Alsace, a region in north-eastern France that borders Switzerland and Germany, is the home of Gewürztraminer. The region has been passed between French and German control several times since the early 1680s. As a result, Alsatian culture is a unique mix of French and German influences.
Today the varietal is grown in Argentina, Australia, Austria, Bulgaria, Canada, Chile, Croatia, Czech Republic, France, Germany, Greece, Hungary, Italy, Luxembourg, New Zealand, North Macedonia, Romania, Serbia, Slovakia, Slovenia, Spain, Turkey and the U.S.
Gewürztraminer is an aromatic grape variety that grows well in cooler climates. It has a high level of natural sugar and the wine is white and usually off dry. Gewürztraminer generally contains a gram or two of residual sugar but because of the heightened aromatics, higher alcohol and lower acidity, many of these wines will taste sweeter than they actually are.
The aroma or “nose” will be that of lychee or ‘sweet rose’. However, it may also have hints of red grapefruit, allspice, cinnamon or ginger. The flavour will consist of hints of grapefruit, pineapple, peach, apricot, orange or cantaloupe.
When serving with food, Gewürztraminer is a great compliment to duck, chicken, pork, bacon, shrimp and crab. Highly spiced and aromatic herbs such as cayenne pepper, ginger, clove, cinnamon, allspice, turmeric, madras curry, sichuan pepper, shallots, soy sauce, sesame, almond, rose water, lime leaf, bay leaf, coriander and cumin are a great match.

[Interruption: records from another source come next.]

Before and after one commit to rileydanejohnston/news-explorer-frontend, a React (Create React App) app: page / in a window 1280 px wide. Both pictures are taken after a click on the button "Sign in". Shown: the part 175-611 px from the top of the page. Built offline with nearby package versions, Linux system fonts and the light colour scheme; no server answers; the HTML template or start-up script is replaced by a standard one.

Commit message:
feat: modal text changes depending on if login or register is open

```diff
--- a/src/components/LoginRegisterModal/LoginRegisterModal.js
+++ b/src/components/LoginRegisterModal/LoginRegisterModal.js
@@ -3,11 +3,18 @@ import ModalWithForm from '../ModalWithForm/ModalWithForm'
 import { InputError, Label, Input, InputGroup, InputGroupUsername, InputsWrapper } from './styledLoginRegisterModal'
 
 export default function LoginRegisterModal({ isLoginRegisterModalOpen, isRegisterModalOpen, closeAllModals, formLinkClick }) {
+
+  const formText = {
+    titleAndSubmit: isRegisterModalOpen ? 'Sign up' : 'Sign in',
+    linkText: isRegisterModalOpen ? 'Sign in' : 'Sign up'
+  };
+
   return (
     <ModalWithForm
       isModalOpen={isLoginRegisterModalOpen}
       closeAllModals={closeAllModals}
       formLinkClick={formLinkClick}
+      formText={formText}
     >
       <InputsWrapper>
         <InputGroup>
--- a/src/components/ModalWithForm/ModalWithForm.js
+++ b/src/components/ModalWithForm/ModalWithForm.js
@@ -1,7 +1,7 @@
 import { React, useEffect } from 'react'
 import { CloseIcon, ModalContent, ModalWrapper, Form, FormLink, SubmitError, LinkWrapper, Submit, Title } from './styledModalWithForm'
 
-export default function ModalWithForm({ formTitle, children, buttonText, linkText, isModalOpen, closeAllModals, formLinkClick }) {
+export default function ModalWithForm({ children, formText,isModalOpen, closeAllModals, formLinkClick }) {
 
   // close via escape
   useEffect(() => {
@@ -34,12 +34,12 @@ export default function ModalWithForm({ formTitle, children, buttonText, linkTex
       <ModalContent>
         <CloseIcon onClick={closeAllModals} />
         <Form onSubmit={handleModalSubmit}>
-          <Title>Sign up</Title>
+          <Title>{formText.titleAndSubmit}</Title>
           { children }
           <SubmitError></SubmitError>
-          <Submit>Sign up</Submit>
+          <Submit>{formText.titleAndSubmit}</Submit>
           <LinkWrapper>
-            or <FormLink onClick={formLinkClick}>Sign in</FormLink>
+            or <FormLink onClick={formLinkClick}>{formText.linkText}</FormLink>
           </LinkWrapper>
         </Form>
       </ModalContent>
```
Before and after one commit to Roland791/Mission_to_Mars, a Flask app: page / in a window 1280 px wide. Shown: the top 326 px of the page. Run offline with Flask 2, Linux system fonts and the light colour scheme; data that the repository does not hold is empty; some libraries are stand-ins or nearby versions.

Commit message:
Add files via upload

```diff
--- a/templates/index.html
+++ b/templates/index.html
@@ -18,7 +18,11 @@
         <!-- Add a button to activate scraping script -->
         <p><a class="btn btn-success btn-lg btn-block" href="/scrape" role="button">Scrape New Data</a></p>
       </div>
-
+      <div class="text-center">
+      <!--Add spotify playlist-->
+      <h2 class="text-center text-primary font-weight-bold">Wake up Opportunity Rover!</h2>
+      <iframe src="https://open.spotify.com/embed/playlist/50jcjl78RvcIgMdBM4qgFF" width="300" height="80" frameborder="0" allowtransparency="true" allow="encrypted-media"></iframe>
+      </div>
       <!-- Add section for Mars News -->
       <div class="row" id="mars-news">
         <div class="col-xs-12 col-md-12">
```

Gewürztraminer goes well with less stinky and delicately flavored soft cow’s milk cheese and dried fruit, as well as roasted vegetables and veggies with natural sweetness including red onion, bell pepper, eggplant, tempeh, squash and carrots.